(Problem description): The records sit below. Return every line in them that holds the word "data".
:: Source material ::
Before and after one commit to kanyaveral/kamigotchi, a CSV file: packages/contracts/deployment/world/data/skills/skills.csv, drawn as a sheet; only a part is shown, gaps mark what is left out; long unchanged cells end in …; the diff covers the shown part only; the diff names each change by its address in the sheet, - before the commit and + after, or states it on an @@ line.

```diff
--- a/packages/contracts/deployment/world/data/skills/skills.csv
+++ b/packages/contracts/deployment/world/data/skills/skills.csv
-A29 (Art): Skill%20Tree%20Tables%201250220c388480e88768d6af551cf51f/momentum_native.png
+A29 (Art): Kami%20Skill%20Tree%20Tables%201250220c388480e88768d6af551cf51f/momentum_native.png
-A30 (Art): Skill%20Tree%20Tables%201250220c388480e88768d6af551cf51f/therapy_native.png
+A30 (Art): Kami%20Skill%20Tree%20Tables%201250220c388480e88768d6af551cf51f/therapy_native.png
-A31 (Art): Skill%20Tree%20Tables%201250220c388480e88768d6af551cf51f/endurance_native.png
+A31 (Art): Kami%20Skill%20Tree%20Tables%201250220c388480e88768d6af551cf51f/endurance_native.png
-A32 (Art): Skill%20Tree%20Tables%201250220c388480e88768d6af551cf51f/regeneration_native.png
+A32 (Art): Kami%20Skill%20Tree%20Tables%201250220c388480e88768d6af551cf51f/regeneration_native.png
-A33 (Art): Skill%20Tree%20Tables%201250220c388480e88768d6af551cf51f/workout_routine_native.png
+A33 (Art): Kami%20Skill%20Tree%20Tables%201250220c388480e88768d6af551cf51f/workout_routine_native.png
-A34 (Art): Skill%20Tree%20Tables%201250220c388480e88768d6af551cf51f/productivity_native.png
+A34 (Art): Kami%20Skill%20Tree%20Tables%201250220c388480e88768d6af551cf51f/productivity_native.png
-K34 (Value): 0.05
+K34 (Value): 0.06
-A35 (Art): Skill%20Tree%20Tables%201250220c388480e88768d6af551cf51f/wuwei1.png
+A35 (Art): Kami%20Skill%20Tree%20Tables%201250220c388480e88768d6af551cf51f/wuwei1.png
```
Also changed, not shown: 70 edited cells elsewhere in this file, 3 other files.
:::
(Response to this exercise):
Before and after one commit to kanyaveral/kamigotchi, a CSV file: packages/contracts/deployment/world/data/skills/skills.csv, drawn as a sheet; only a part is shown, gaps mark what is left out; long unchanged cells end in …; the diff covers the shown part only; the diff names each change by its address in the sheet, - before the commit and + after, or states it on an @@ line.
--- a/packages/contracts/deployment/world/data/skills/skills.csv
+++ b/packages/contracts/deployment/world/data/skills/skills.csv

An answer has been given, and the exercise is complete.